The Dog Rose is one of the thorny invasive plants which, although attractive enough in its own right, is a menace on a SSSI chalk downland. If left to do its own thing it quickly grows tall and woody becoming difficult to get rid of. This year, 2017, not so many of them are thriving thanks to the cuts and removal of cuttings which take place in the early autumn. This is good practice to ensure the weakening of such species as brambles, hawthorn…. and dog roses. It is fervently hoped that a systematic cut of the whole site will take place in the coming weeks.
Robin’s pincushion otherwise known as Rose bedeguar is a gall. It is harmless and will not kill the plant. However it is the nursery for the young of the gall wasp (Diplolepis rosae).
The adult wasp lays eggs in the buds or developing leaves during mid-summer period. The eggs hatch into small white maggots that secrete chemicals that cause the abnormal growth.
Instead of buds developing into normal shoots and leaves, they are converted into hard woody structures that have an outer covering of moss-like leaves, which are either reddish pink or yellowish green. The internal part of the gall contains a number of chambers in which the grubs develop. The galls are fully developed during August and the insects overwinter inside the galls as pupae. During the autumn the outer covering of moss-like leaves tends to decay and this leaves the hard woody centre exposed. The adult wasp emerges in the spring. The females do not require the male as they reproduce parthenogenetically.

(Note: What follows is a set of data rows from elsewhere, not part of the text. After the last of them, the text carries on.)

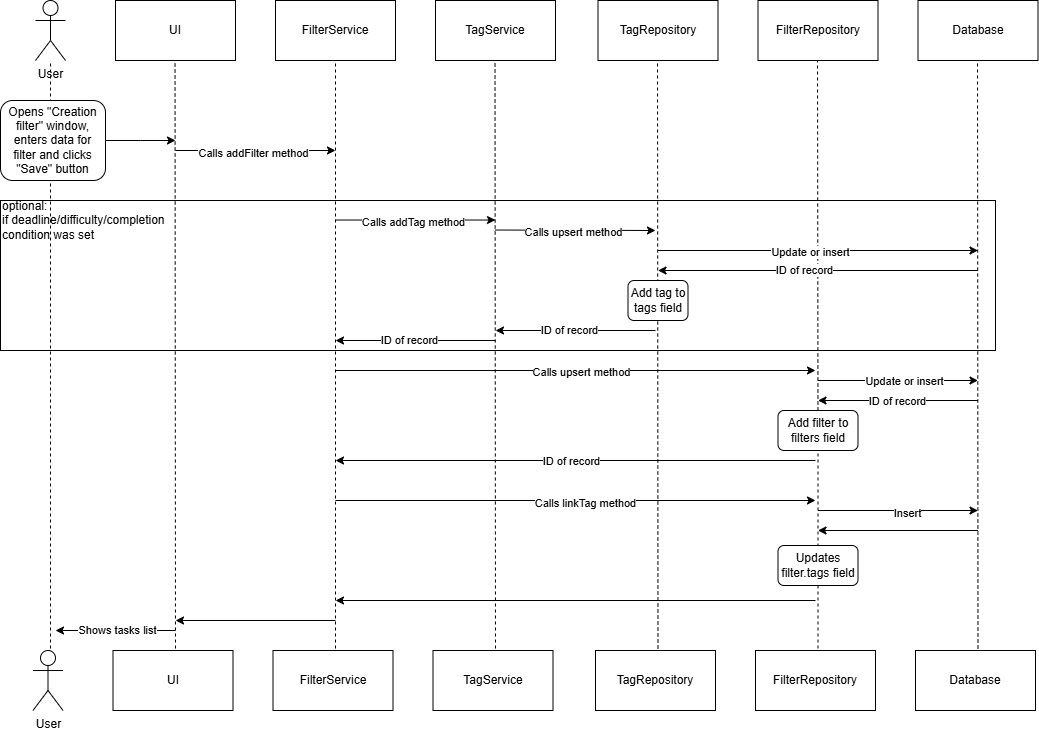
Earlier version of the draw.io export images/add_filter.png (AliakseiSuvorau/todo-list-app). Source tidied: cells renumbered, new cells last; positions are measured from the earlier drawing's top-left corner, leaving out a move shared by most shapes.
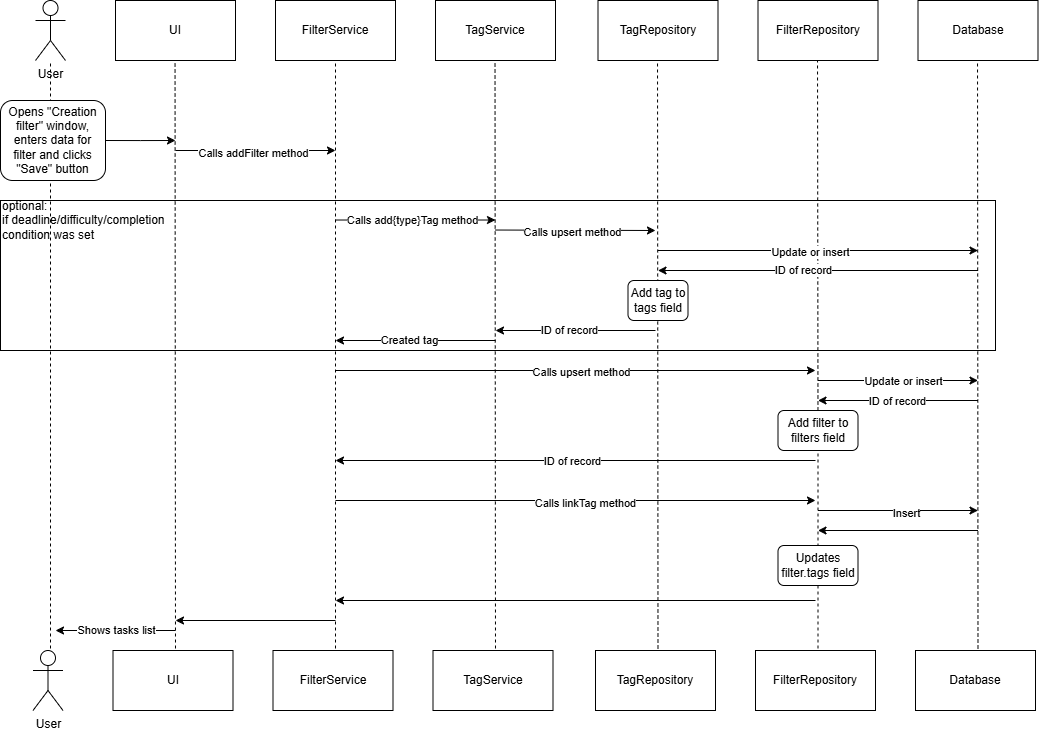
The same file after the commit.

Change to the diagram source:
```diff
@@ -59,8 +59,10 @@
         <mxPoint x="495" y="219.5" as="targetPoint" />
       </mxGeometry>
     </mxCell>
-    <mxCell id="16" value="Calls addTag method" style="edgeLabel;html=1;align=center;verticalAlign=middle;" parent="15" vertex="1">
-      <mxGeometry x="-0.04" y="-2" relative="1" as="geometry" />
+    <mxCell id="16" value="Calls add{type}Tag method" style="edgeLabel;html=1;align=center;verticalAlign=middle;" parent="15" vertex="1">
+      <mxGeometry x="-0.04" y="-2" relative="1" as="geometry">
+        <mxPoint y="-2" as="offset" />
+      </mxGeometry>
     </mxCell>
     <mxCell id="17" style="endArrow=none;dashed=1;html=1;rounded=0;entryX=0.5;entryY=1;entryDx=0;entryDy=0;" parent="1" edge="1">
       <mxGeometry relative="1" as="geometry">
@@ -139,7 +141,7 @@
         <mxPoint x="335" y="340" as="targetPoint" />
       </mxGeometry>
     </mxCell>
-    <mxCell id="34" value="ID of record" style="edgeLabel;html=1;align=center;verticalAlign=middle;" parent="33" vertex="1">
+    <mxCell id="34" value="Created tag" style="edgeLabel;html=1;align=center;verticalAlign=middle;" parent="33" vertex="1">
       <mxGeometry x="0.09" y="-1" relative="1" as="geometry" />
     </mxCell>
     <mxCell id="35" style="endArrow=classic;html=1;rounded=0;" parent="1" edge="1">
```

The female insects are about 4 mm long; parts of their abdomens and legs are an amber/chestnut colour, while the rest of the body is black. The male (length of about 3 mm) is very rare. It is black and its legs are bi-coloured. The gall is more likely to be seen than the adult wasp.